Reproduce the complete set of records exactly. No picture is to appear in the copy.
*** Dataset excerpts ***
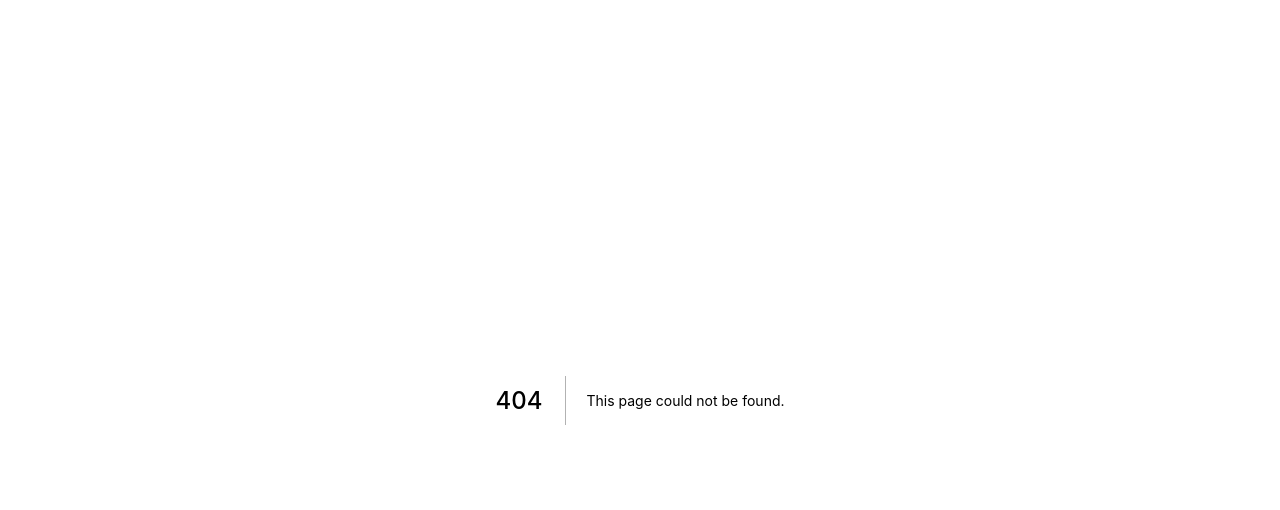
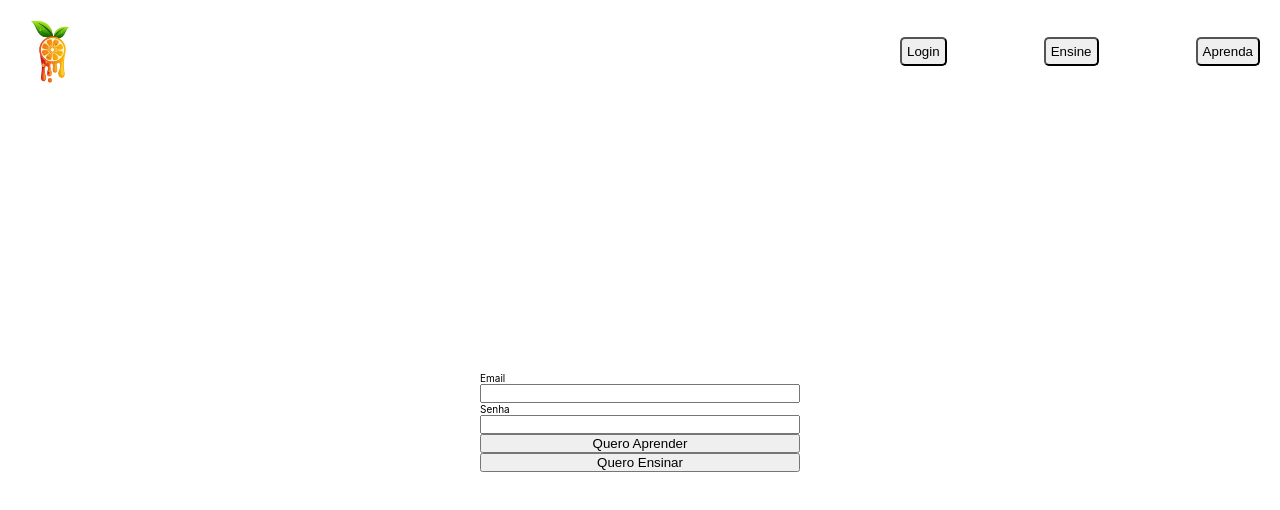
Before and after one commit to orange-squad28/orange-evolution-front, a Next.js app: page /login in a window 1280 px wide. Before the commit this address had no page. Shown: the top 510 px of the page. Built offline with nearby package versions, Linux system fonts and the light colour scheme.

Commit message:
alterando componente cabecalho e criando pasta login

```diff
--- a/src/components/Cabecalho/Cabecalho.module.css
+++ b/src/components/Cabecalho/Cabecalho.module.css
@@ -0,0 +1,22 @@
+.logo {
+  width: 10rem;
+  padding: 1rem 1rem;
+}
+.navigation {
+  display: flex;
+  justify-content: space-between;
+  align-items: center;
+}
+
+.principal {
+  margin: 20px;
+  display: flex;
+  justify-content: space-between;
+  width: 36rem;
+  align-items: center;
+}
+
+.botoes {
+  padding: 5px;
+  border-radius: 5px;
+}
--- a/src/components/Cabecalho/index.tsx
+++ b/src/components/Cabecalho/index.tsx
@@ -1,9 +1,21 @@
- function Cabecalho(){
-    return(
-        <>
-        <h1>Orange Revolution</h1>
-        </>
-    )
- }
+import style from './Cabecalho.module.css'
 
- export default Cabecalho
+function Cabecalho() {
+  return (
+    <>
+      <nav className={style.navigation}>
+        <div>
+          <img className={style.logo} src="/img/orangeLogo.png"></img>
+        </div>
+
+        <div className={style.principal}>
+          <button className={style.botoes}>Login</button>
+          <button className={style.botoes}>Ensine</button>
+          <button className={style.botoes}>Aprenda</button>
+        </div>
+      </nav>
+    </>
+  )
+}
+
+export default Cabecalho
--- /dev/null
+++ b/src/pages/login/index.tsx
@@ -0,0 +1,20 @@
+import Cabecalho from 'src/components/Cabecalho'
+import style from './../../../styles/Login.module.css'
+
+export default function Login() {
+  return (
+    <>
+      <Cabecalho />
+      <div className={style.container}>
+        <form className={style.form_login}>
+          <label htmlFor="email">Email</label>
+          <input type="email" id="email" />
+          <label htmlFor="senha">Senha</label>
+          <input type="password" id="senha" />
+          <button>Quero Aprender</button>
+          <button>Quero Ensinar</button>
+        </form>
+      </div>
+    </>
+  )
+}
--- /dev/null
+++ b/styles/Login.module.css
@@ -0,0 +1,12 @@
+.form_login {
+  display: flex;
+  flex-direction: column;
+  width: 25%;
+}
+
+.container {
+  display: flex;
+  justify-content: center;
+  align-items: center;
+  height: 80%;
+}
```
*** End of Dataset excerpts ***
**Task answer:**
Before and after one commit to orange-squad28/orange-evolution-front, a Next.js app: page /login in a window 1280 px wide. Before the commit this address had no page. Shown: the top 510 px of the page. Built offline with nearby package versions, Linux system fonts and the light colour scheme.

Commit message:
alterando componente cabecalho e criando pasta login

```diff
--- a/src/components/Cabecalho/Cabecalho.module.css
+++ b/src/components/Cabecalho/Cabecalho.module.css
@@ -0,0 +1,22 @@
+.logo {
+  width: 10rem;
+  padding: 1rem 1rem;
+}
+.navigation {
+  display: flex;
+  justify-content: space-between;
+  align-items: center;
+}
+
+.principal {
+  margin: 20px;
+  display: flex;
+  justify-content: space-between;
+  width: 36rem;
+  align-items: center;
+}
+
+.botoes {
+  padding: 5px;
+  border-radius: 5px;
+}
--- a/src/components/Cabecalho/index.tsx
+++ b/src/components/Cabecalho/index.tsx
@@ -1,9 +1,21 @@
- function Cabecalho(){
-    return(
-        <>
-        <h1>Orange Revolution</h1>
-        </>
-    )
- }
+import style from './Cabecalho.module.css'
 
- export default Cabecalho
+function Cabecalho() {
+  return (
+    <>
+      <nav className={style.navigation}>
+        <div>
+          <img className={style.logo} src="/img/orangeLogo.png"></img>
+        </div>
+
+        <div className={style.principal}>
+          <button className={style.botoes}>Login</button>
+          <button className={style.botoes}>Ensine</button>
+          <button className={style.botoes}>Aprenda</button>
+        </div>
+      </nav>
+    </>
+  )
+}
+
+export default Cabecalho
--- /dev/null
+++ b/src/pages/login/index.tsx
@@ -0,0 +1,20 @@
+import Cabecalho from 'src/components/Cabecalho'
+import style from './../../../styles/Login.module.css'
+
+export default function Login() {
+  return (
+    <>
+      <Cabecalho />
+      <div className={style.container}>
+        <form className={style.form_login}>
+          <label htmlFor="email">Email</label>
+          <input type="email" id="email" />
+          <label htmlFor="senha">Senha</label>
+          <input type="password" id="senha" />
+          <button>Quero Aprender</button>
+          <button>Quero Ensinar</button>
+        </form>
+      </div>
+    </>
+  )
+}
--- /dev/null
+++ b/styles/Login.module.css
@@ -0,0 +1,12 @@
+.form_login {
+  display: flex;
+  flex-direction: column;
+  width: 25%;
+}
+
+.container {
+  display: flex;
+  justify-content: center;
+  align-items: center;
+  height: 80%;
+}
```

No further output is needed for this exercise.